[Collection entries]
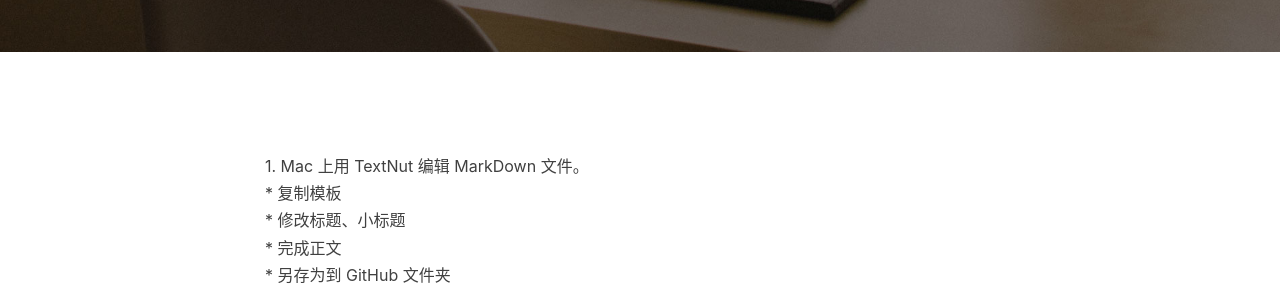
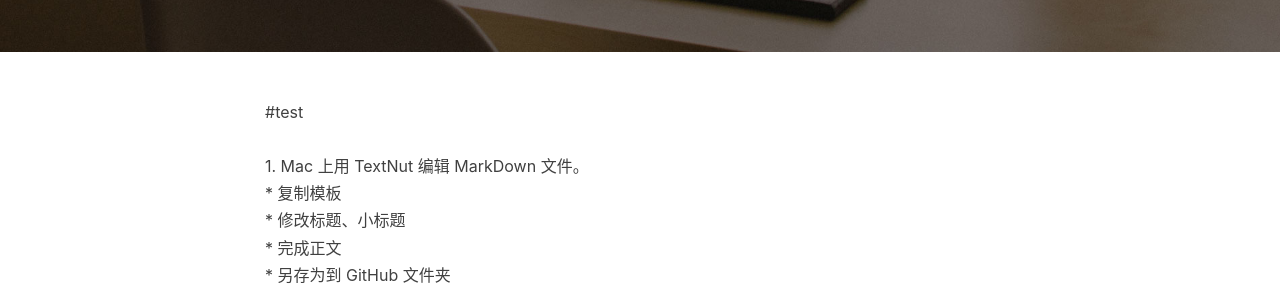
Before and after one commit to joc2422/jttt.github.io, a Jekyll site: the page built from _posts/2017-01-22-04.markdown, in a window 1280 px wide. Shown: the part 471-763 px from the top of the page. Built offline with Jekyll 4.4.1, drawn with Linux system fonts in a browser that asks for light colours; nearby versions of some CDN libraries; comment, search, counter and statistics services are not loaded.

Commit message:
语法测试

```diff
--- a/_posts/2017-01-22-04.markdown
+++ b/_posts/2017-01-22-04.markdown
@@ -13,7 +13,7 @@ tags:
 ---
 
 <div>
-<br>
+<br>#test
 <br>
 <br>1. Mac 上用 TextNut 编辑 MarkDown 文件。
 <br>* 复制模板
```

Task instructions -> Repeat the data above exactly, but not the pictures.

Response to the task ->
Before and after one commit to joc2422/jttt.github.io, a Jekyll site: the page built from _posts/2017-01-22-04.markdown, in a window 1280 px wide. Shown: the part 471-763 px from the top of the page. Built offline with Jekyll 4.4.1, drawn with Linux system fonts in a browser that asks for light colours; nearby versions of some CDN libraries; comment, search, counter and statistics services are not loaded.

Commit message:
语法测试

```diff
--- a/_posts/2017-01-22-04.markdown
+++ b/_posts/2017-01-22-04.markdown
@@ -13,7 +13,7 @@ tags:
 ---
 
 <div>
-<br>
+<br>#test
 <br>
 <br>1. Mac 上用 TextNut 编辑 MarkDown 文件。
 <br>* 复制模板
```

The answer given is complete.